OK, so masterpiece is a bit excessive, but Strawberry Jam is certainly a completely “baked” album (interpret that however you want.) At this point, most know that both Panda Bear and Avey Tare have released solo (or at least solo in the sense that they were apart from their Collective-mates) records in 2007, both of which met some sort of critical acclaim (the one that plays forwards more so.) With this in mind, the fact that Jam is even enjoyable is some kind of otherworldly achievement, but this
borders on frightening. Brilliance comes early and often within the first half of Strawberry Jam. After a woefully disappointing album opener, Unsolved Mysteries is definitely a relief. The song has a distinctly folksy vibe to its verse, harking back to the band’s Sung Tongs days, but its chorus, full of watery effects and feral grunting is something completely new and completely cool. Songs on Strawberry Jam flow loosely, with Panda’s spazzin’ drums going one direction and Geologist’s sounds ‘n’ stuff in another. Chores’ dynamic change from flailing pop to moody drones (captured perfectly in the beautiful chord change that takes place at around 1:45) is stunning as well, but the next track, fourth for those counting, is where Animal Collective really hit their mark.
For Reverend Green is truly stunning. It shares certain elements with first single (and aforementioned “woefully disappointing album opener”) Peacebone, but Tare’s uncharacteristically emotional vocals set the song apart from its contemporaries instantly. Avey Tare might be the only human alive who sounds more
normal singing about being in love with a horny specter (April And The Phantom) as opposed to human love, as presented here, but he does both truly wonderfully. The band (which also includes a guitarist, Deakin, as well as the other, previously mentioned folks) crafts a hell of tune for Tare to express his feelings over. Huge, tremolo guitar sounds bury Panda’s tribal drum-pounding, while another guitar, smudged lovingly into the painting, supplies the song with its gorgeous melody line.

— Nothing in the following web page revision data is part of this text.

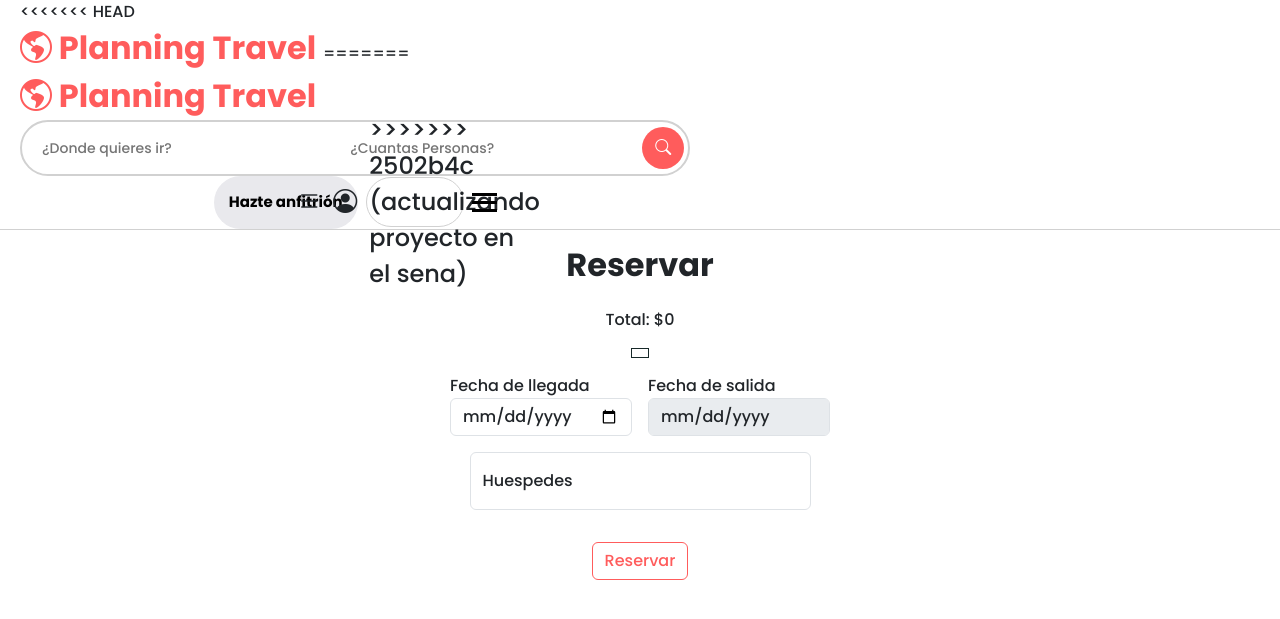
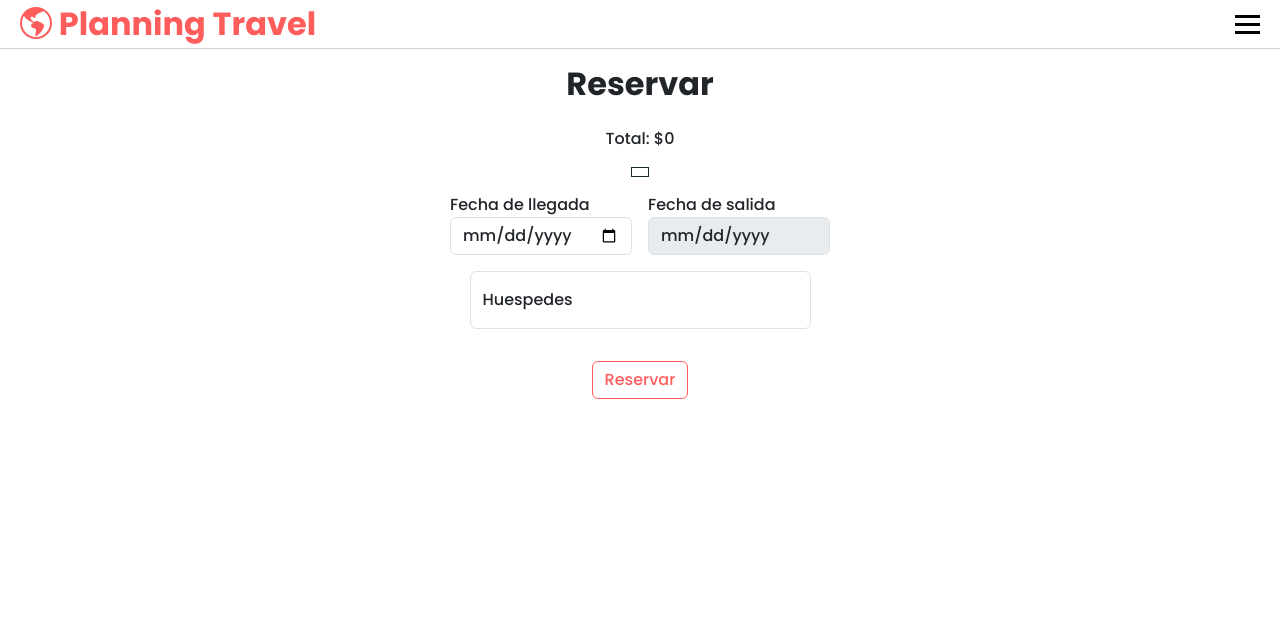
Before and after one commit to AndresM9901/planning-travel-v2, a Django app: template proyecto_planning_travel/planning_travel/templates/planning_travel/hoteles/reservas/reservas.html in a window 1280 px wide. Shown: the top 619 px of the page. Run offline with Django 4.2, Linux system fonts and the light colour scheme; the template is opened without the code that fills it, so the values that code supplies are empty; some libraries are stand-ins or nearby versions; some web fonts are replaced.

Commit message:
solucionando errores

```diff
--- a/proyecto_planning_travel/planning_travel/templates/planning_travel/hoteles/base_hoteles.html
+++ b/proyecto_planning_travel/planning_travel/templates/planning_travel/hoteles/base_hoteles.html
@@ -25,45 +25,11 @@
 </head>
 <body>
     <nav class="nav-bar">
-<<<<<<< HEAD
         <div class="nav-bar-left">
             <div>
                 <a class="navbar-brand logo" href="{% url 'inicio' %}">
                     <i class="bi bi-globe-americas"></i> Planning Travel
                 </a>
-=======
-        <div>
-            <a class="navbar-brand logo" href="{% url 'inicio' %}">
-                <i class="bi bi-globe-americas"></i> Planning Travel
-            </a>
-        </div>
-        <div class="search-bar d-flex">
-            <form action="{% url 'inicio' %}">
-                <input
-                class="input-search"
-                placeholder="¿Donde quieres ir?"
-                type="text"
-                name="nombre"
-            />
-            <input
-                type="text"
-                class="input-search"
-                name="cantidad"
-                placeholder="¿Cuantas Personas?"
-            />
-            <button class="btn-search"><i class="bi bi-search"></i></button>
-            </form>
-        </div>
-        <div class="nav-bar-btns btn-dropdown d-flex">
-            <button class="btn-publicar">Hazte anfitrión</button>
-            <div class="btn-profile d-flex">
-                <div>
-                    <i class="bi bi-list"></i>
-                </div>
-                <div>
-                    <i class="bi bi-person-circle"></i>
-                </div>
->>>>>>> 2502b4c (actualizando proyecto en el sena)
             </div>
             <div class="burger">
                 <div class="line1"></div>
```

Fireworks is a great song too. ****, they’re all great. Animal Collective is a completely different beast on Strawberry Jam, and it’s beautiful at times, it really is. It kind of chokes me up. And oddly enough, I have all the more respect for them now that they’ve hit the big time (what, with MTV knocking on their door and all that garbage.) Though what I’ve heard about them performing live as a guitar-less hip-hop trio has me kind of skeptical, but I guess that’s an entirely different review.